Eusebius was the friend of Constantine, and he wrote, in part, to affirm the new Church-State relationship that Constantine had established.  That new Church-State relationship was antagonistic to the expected kingdom of God that had been proclaimed by the apostles.  In the new relationship, the Church would establish the kingdom of God through the State.  Once this new relationship was accepted, it became necessary to change the expectation of what the kingdom of God would be. "The overwhelming usage of 'kingdom' in the second-century Christian literature is eschatological," 1 that is, the second-century Christians expected the establishment of the kingdom of God to come with the return of Jesus at the end of the age.  They understood that there was a sense and a reality in which the kingdom of God was already present, but its fulfillment would only come with the destruction of the kingdoms of this world.
"With Origen in the early third century there arose a thinker who was able to incorporate the 'Gnostic' dimension of the kingdom, the inward rule of God in the soul, into orthodox thought...Origen thus marks the turning point." 2  In this Gnostic view, the fulness of the kingdom of God was to come with the individual believer's spiritual growth, and with the spiritual growth of the Church as a whole.  The return of Jesus to judge the nations and to redeem Israel became unnecessary for the establishment of the kingdom throughout the earth.

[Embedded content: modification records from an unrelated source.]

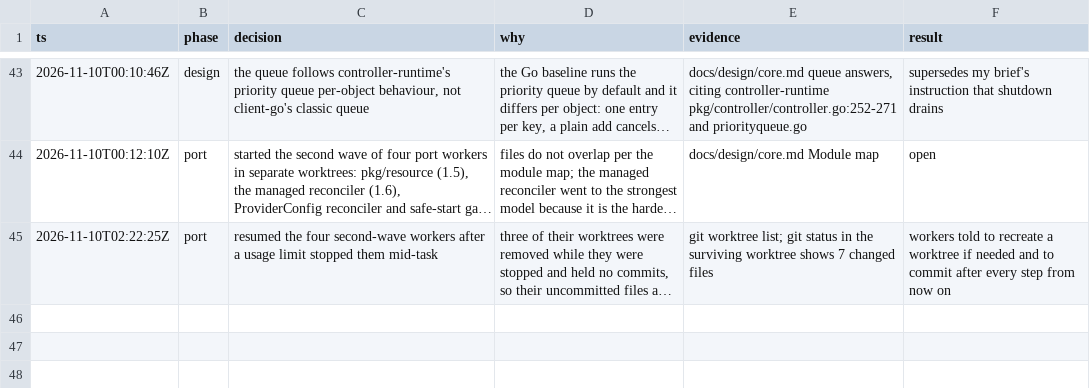
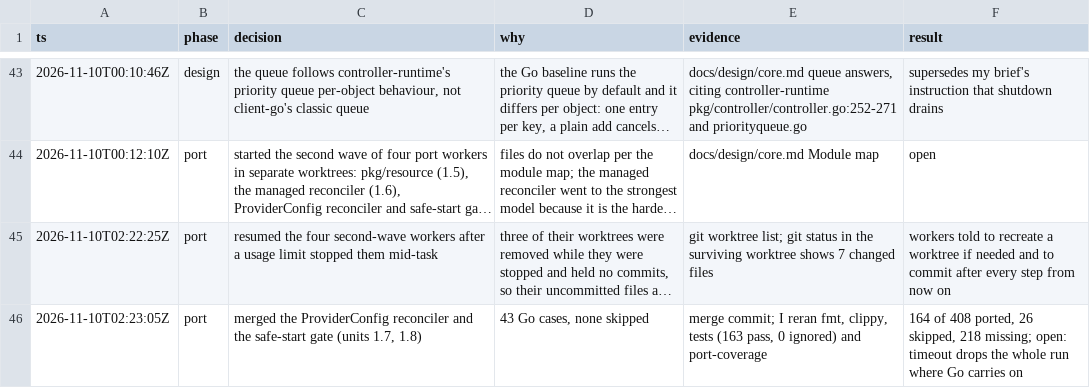
Before and after one commit to cychiang/crossplane-runtime-rs, a TSV file: decisions.tsv, drawn as a sheet; only a part is shown, gaps mark what is left out; long unchanged cells end in …; the diff names each change by its address in the sheet, - before the commit and + after, or states it on an @@ line.

Commit message:
Log the ProviderConfig and gate merge

```diff
--- a/decisions.tsv
+++ b/decisions.tsv
+row 46: 2026-11-10T02:23:05Z | port | merged the ProviderConfig reconciler and the safe-start gate (units 1.7, 1.8) | 43 Go cases, none skipped | merge commit; I reran fmt, clippy, tests (163 pass, 0 ignored) and port-coverage | 164 of 408 ported, 26 skipped, 218 missing; open: timeout drops the whole run where Go carries on
```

With the introduction of Origen's allegorical method of interpretation in the third century, the faith of the Church concerning the kingdom began to change.  As the anti-Judaic posture spread in the Church, what was once considered heresy was put forward as the new orthodoxy.  The Millennial restoration of Israel began to be considered a carnal, Jewish doctrine which no orthodox Christian could believe.
On different issues in his Ecclesiastical History, Eusebius often quotes from earlier writers in the Church who embraced views similar to his own.  That is natural and acceptable for any writer who seeks to support and establish his own views.  On the issue of a literal, Millennial restoration of the kingdom to Israel - THE theological issue on which the new Church-State relationship would stand or fall - Eusebius does not quote from any in the early Church who embraced his own view.  He does not because he cannot.  There were none who supported his view.
Eusebius shows that he had early Church writings on this issue.  But these writings expressed a faith in a literal, Millennial restoration of the kingdom to Israel.  Since Eusebius rejected that view, and because he wanted to brand it as heresy, he chose not to quote from any of the early Church writers at all.  So it is understandable that those who accept the writings of Eusebius as an accurate representation of the theology of the early Church tend to believe as he did.  Unfortunately, Eusebius is not faithful in this regard.
Eusebius happens to reveal, albeit quite reluctantly, that the "new Israel" view which he embraced was not held by the apostles or by those who were instructed by them.  One such student of the apostles was Papias who was taught by the Apostle John, by Philip the evangelist (Acts 21:8), and by others.  He was an associate of Polycarp.  In one section, Eusebius says, "At this time, also, Papias was well known as bishop of the church at Hierapolis, a man well skilled in all manner of learning, and well acquainted with the Scriptures." 3  Throughout the Ecclesiastical History, with one exception, and in the writings of all others who spoke of him, Papias is characterized as a very godly man of exceptional learning, faithful to the teachings of the apostles.  The one exception occurs when Eusebius mentions that "he [Papias] says there would be a certain millennium after the resurrection, and that there would be a corporeal reign of Christ on this very earth; which things he appears to have imagined, as if they were authorized by the apostolic narrations, not understanding correctly those matters which they propounded mystically in their representations.  For he was very limited in his comprehension, as is evident from his discourses; yet he was the cause why most of the ecclesiastical writers, urging the antiquity of the man, were carried away by a similar opinion; as, for instance, Irenaeus, or any other that adopted such sentiments." 4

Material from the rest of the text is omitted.